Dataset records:
BEGIN

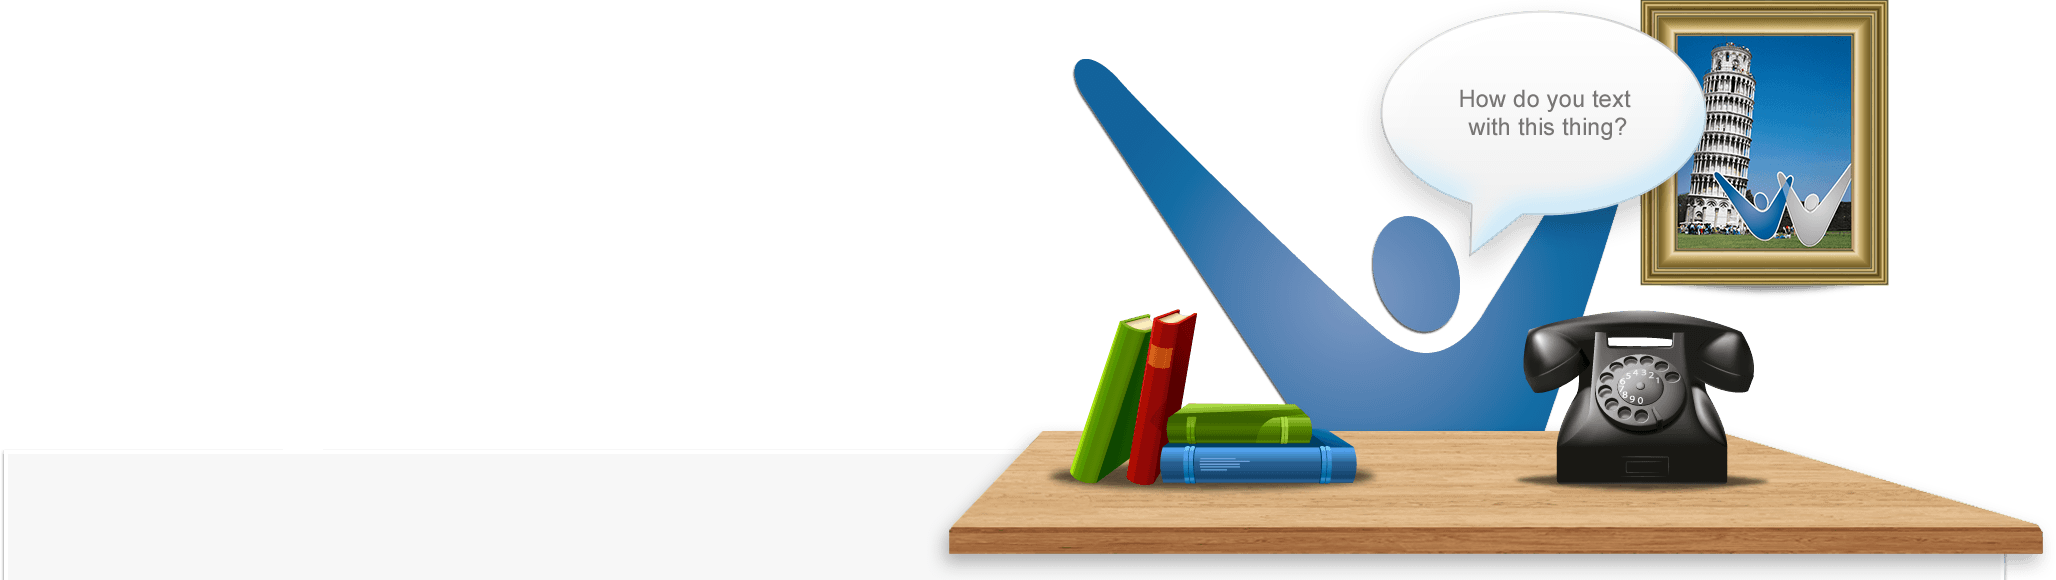
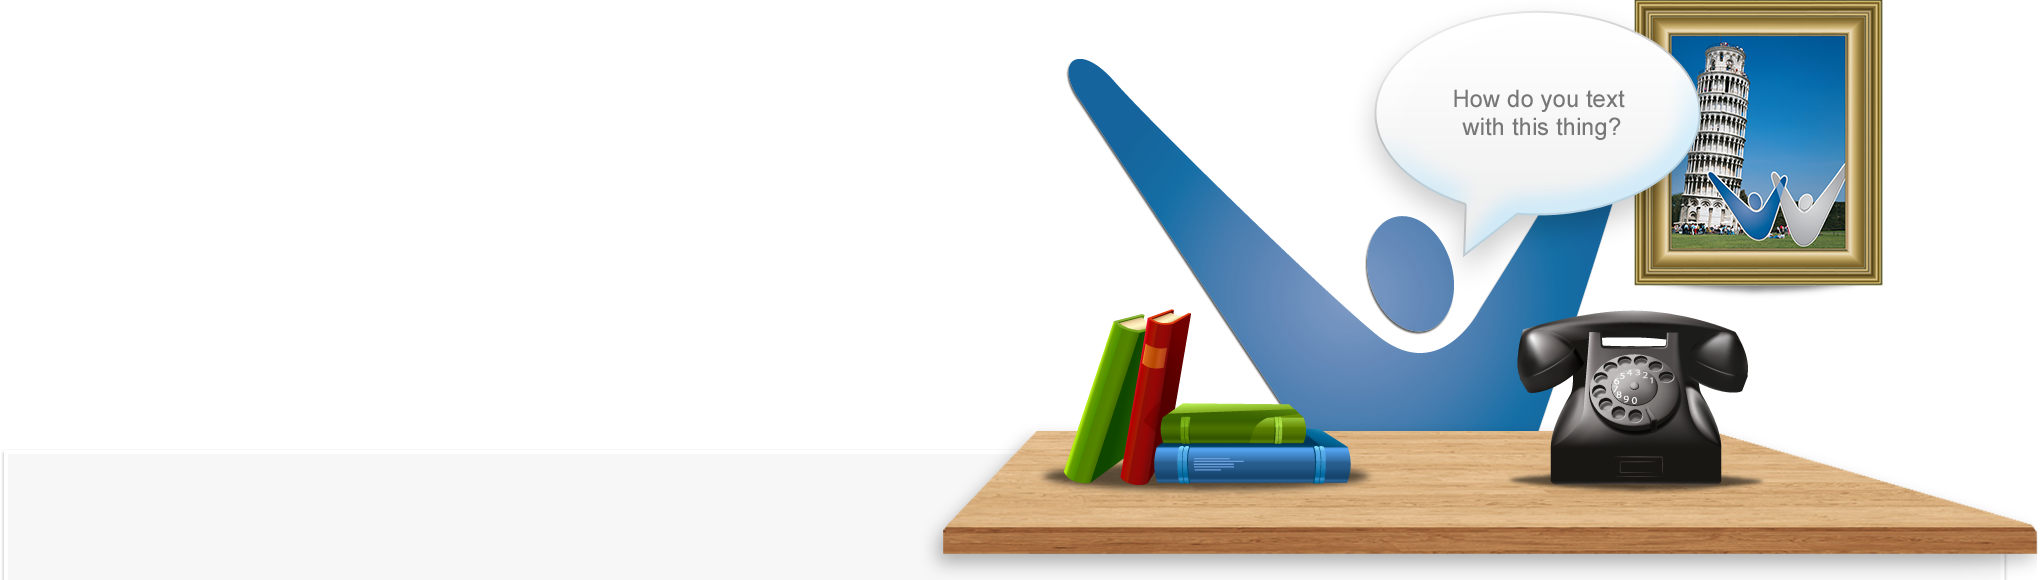
Misc fixes

diff --git a/web/css/less/main.less b/web/css/less/main.less
@@ -4347,11 +4347,11 @@ footer, #footer { height:220px;border-top:1px solid rgb(195,213,224);
 .contact-us .wrapper .banner {
     display:block;
     position:absolute;
-    width:1028px;
+    width:1020px;
     height:290px;
     background:url(/uploads/pages/contact-us/banner.png) no-repeat;
-    background-size:1028px 290px;
-    right:-28px;
+    background-size:1020px 290px;
+    right:-20px;
     top:-290px;
     z-index:1;
 }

END

When copying the records above, please match them exactly but leave out all pictures.

Misc fixes

diff --git a/web/css/less/main.less b/web/css/less/main.less
@@ -4347,11 +4347,11 @@ footer, #footer { height:220px;border-top:1px solid rgb(195,213,224);
 .contact-us .wrapper .banner {
     display:block;
     position:absolute;
-    width:1028px;
+    width:1020px;
     height:290px;
     background:url(/uploads/pages/contact-us/banner.png) no-repeat;
-    background-size:1028px 290px;
-    right:-28px;
+    background-size:1020px 290px;
+    right:-20px;
     top:-290px;
     z-index:1;
 }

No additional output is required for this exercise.